One of the difficulties in all this is that Pleistocene culture, whatever it was, is so remote from our own. The closest that we can come now to understanding what art might have been then is a study of cultures that are separate from ours and closer to their stone-age roots. Unfortunately, most of these societies do not have a notion of art remotely resembling ours and, although they exhibit cultural activities and artefacts that look like art to us, this may only be because we do not understand how those artefacts are used. Is a boomerang a beautiful object we enjoy for its own sake or a tool beautifully designed for killing birds? If it is the latter, is it a work of art?
Dutton tries to dodge this question by appealing to a “natural category”, “a cluster concept” that consists of 12 loosely associated characteristics like skill, style, criticism, tradition and imaginative experience. He derives these from a study of artefacts and cultural practices across a range of societies, and he uses it to argue that, although society X has no notion of art as we know it, the fact that their ancestor dolls, say, are produced with skill within a particular tradition and are subject to criticism makes them works of art.
I fear that this won’t do. In the first place, the argument seems circular. Art is susceptible to Darwinian explanation if it is a universal cultural phenomenon. It is a universal cultural phenomenon because we have defined it in terms of characteristics that are common across all cultures.
In the second place, I can’t see how we can talk sensibly about art without taking into account the agent’s perspective – what is it like to write a poem and to read one, to paint a picture and to look at one, to compose a tune and to listen to one. From this perspective, it seems to me, art is a modern phenomenon. For most societies other than our own, there is no such thing as an aesthetic experience as we know it. When 15th century Russian peasants looked at an icon of St Andrew, they did not experience it in the way we experience it now.
Thus when Boyd ponders “art’s once intimate alliance with religion”, he is making a distinction that is only possible to the modern mind.
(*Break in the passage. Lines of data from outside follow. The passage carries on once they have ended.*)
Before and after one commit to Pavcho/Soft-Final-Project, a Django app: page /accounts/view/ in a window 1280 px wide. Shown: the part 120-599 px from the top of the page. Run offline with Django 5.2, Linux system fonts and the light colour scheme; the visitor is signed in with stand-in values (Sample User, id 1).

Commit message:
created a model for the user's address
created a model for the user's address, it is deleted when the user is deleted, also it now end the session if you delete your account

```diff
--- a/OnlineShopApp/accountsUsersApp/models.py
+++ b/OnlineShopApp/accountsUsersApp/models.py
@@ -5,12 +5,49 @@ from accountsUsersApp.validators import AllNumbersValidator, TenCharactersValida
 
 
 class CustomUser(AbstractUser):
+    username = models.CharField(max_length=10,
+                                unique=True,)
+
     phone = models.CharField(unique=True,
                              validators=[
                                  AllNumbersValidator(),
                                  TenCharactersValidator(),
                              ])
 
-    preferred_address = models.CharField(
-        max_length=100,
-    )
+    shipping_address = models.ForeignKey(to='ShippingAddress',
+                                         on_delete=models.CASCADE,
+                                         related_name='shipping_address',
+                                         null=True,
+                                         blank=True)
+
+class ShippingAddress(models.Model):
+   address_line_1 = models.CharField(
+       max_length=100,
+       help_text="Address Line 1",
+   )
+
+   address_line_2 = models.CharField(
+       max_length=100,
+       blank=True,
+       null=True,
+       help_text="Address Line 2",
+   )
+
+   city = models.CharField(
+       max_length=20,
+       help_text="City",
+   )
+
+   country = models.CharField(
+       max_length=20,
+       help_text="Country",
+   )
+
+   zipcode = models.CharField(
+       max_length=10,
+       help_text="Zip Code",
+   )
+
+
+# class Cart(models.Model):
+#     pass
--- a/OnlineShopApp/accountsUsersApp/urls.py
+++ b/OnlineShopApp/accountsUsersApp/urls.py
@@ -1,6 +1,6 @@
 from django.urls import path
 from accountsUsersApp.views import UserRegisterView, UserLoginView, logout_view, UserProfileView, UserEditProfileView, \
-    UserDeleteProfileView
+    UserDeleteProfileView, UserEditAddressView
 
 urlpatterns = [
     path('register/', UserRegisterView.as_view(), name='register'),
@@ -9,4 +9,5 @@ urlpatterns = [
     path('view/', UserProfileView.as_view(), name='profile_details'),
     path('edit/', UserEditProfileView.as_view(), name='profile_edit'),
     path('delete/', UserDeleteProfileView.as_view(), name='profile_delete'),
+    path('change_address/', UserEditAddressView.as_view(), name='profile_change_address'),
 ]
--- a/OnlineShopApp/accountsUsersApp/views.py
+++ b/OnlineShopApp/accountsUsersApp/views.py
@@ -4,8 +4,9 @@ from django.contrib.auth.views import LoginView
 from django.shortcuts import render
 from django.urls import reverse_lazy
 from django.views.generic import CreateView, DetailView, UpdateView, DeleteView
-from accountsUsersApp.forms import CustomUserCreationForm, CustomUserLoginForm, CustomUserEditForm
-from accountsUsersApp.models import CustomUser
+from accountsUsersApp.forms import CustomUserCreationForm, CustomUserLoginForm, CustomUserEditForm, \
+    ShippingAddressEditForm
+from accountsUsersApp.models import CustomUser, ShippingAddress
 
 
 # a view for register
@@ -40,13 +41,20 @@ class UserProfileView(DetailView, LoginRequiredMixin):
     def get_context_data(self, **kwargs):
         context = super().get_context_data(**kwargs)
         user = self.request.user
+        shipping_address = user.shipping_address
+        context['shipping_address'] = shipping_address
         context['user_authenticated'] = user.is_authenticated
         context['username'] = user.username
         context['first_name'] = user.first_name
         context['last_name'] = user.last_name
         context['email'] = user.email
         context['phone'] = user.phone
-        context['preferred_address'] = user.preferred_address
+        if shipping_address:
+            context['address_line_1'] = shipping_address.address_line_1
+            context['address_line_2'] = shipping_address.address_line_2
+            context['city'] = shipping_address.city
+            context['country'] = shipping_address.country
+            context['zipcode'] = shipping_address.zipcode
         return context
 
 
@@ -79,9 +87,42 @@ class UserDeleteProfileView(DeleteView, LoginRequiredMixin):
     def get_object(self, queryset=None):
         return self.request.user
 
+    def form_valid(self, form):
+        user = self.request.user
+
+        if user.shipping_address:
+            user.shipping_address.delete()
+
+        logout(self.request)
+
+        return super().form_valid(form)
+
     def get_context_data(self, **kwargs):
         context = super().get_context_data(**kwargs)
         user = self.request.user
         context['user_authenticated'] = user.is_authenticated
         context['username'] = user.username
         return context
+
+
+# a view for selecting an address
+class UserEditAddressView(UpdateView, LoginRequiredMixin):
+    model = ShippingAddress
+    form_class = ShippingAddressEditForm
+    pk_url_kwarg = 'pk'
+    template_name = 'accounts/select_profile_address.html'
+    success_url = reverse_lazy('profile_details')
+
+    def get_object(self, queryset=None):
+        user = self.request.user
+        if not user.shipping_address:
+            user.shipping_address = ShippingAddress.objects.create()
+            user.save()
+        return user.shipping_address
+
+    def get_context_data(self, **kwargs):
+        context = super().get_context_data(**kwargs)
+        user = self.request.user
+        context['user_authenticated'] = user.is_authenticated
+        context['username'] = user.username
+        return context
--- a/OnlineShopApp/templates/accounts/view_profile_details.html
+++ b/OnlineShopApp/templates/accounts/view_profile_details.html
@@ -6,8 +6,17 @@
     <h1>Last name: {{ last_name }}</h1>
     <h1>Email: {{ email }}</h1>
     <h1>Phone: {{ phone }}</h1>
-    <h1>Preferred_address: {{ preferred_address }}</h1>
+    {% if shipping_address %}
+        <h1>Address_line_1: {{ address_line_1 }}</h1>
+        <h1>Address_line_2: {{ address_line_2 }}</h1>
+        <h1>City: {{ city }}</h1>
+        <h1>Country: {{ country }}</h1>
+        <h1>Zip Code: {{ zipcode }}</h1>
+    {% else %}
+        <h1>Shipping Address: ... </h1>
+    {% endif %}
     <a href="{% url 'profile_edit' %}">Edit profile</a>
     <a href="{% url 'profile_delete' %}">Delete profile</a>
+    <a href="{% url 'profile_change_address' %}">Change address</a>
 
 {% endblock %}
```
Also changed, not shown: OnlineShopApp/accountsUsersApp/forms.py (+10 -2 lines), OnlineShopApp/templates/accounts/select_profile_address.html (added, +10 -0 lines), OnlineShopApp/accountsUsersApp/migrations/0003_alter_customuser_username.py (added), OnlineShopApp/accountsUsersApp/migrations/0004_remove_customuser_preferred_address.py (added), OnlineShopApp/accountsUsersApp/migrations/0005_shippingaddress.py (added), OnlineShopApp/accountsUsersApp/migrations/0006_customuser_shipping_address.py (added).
If this is so, it seems to me, an evolutionary explanation of art, seductive though it might be to the reductive temperament, is about as enlightening as an evolutionary explanation of computer technology.